* **Task item**
For the entries below, report every line that includes the word "html".

═════ Provided records

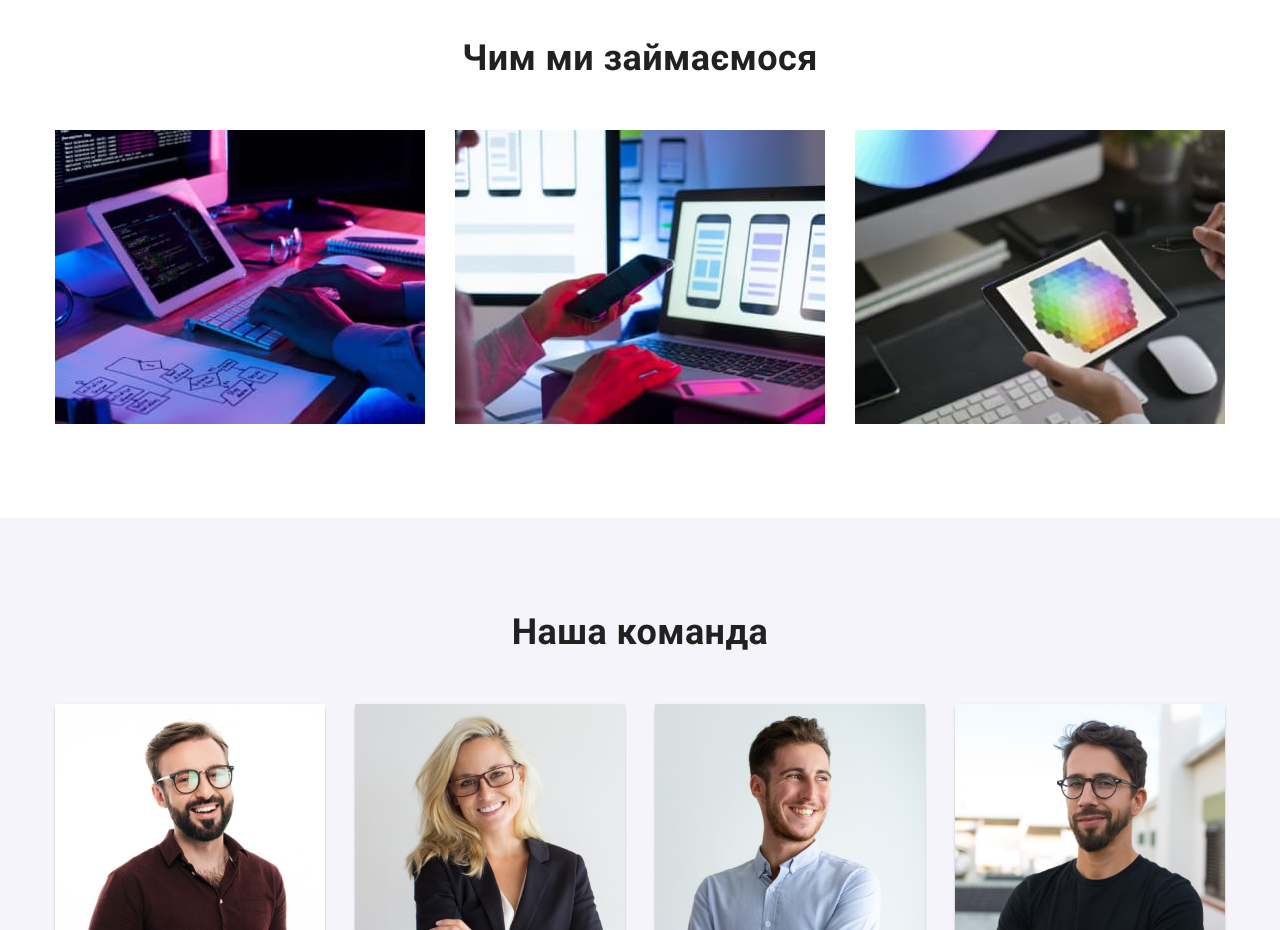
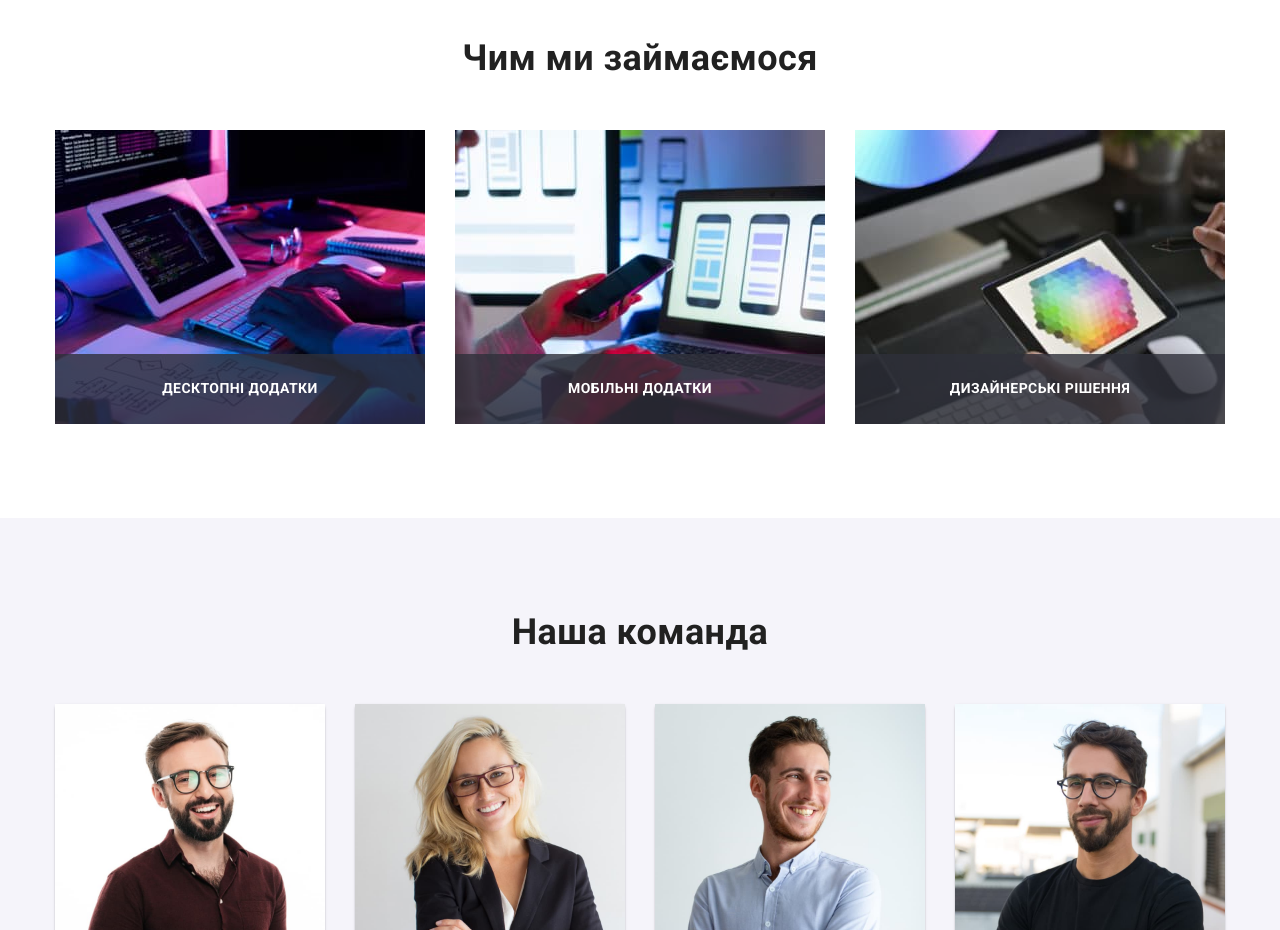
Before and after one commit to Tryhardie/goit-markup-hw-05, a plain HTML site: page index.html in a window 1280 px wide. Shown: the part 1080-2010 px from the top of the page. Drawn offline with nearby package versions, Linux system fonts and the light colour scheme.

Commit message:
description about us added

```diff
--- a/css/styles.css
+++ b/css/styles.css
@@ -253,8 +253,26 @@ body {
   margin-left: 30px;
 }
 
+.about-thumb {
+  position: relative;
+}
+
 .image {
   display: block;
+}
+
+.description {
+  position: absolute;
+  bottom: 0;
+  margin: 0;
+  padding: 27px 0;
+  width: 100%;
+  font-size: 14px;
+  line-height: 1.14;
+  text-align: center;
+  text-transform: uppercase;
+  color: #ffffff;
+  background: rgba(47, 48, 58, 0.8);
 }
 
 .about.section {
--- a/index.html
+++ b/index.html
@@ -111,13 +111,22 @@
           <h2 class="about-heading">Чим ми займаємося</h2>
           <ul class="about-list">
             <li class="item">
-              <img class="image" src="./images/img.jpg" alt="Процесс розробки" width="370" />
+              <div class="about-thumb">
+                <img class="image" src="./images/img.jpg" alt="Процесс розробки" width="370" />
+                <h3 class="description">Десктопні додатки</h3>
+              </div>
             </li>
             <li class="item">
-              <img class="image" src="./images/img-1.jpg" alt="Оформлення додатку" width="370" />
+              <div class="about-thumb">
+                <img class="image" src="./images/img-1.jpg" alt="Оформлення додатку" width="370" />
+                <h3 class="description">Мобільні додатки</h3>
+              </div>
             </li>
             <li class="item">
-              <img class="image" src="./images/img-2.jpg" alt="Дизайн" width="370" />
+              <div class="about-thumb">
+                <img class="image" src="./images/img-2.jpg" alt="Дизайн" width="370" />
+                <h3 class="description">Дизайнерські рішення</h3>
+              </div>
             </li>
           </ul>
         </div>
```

══════════

* **Task result**
Before and after one commit to Tryhardie/goit-markup-hw-05, a plain HTML site: page index.html in a window 1280 px wide. Shown: the part 1080-2010 px from the top of the page. Drawn offline with nearby package versions, Linux system fonts and the light colour scheme.
--- a/index.html
+++ b/index.html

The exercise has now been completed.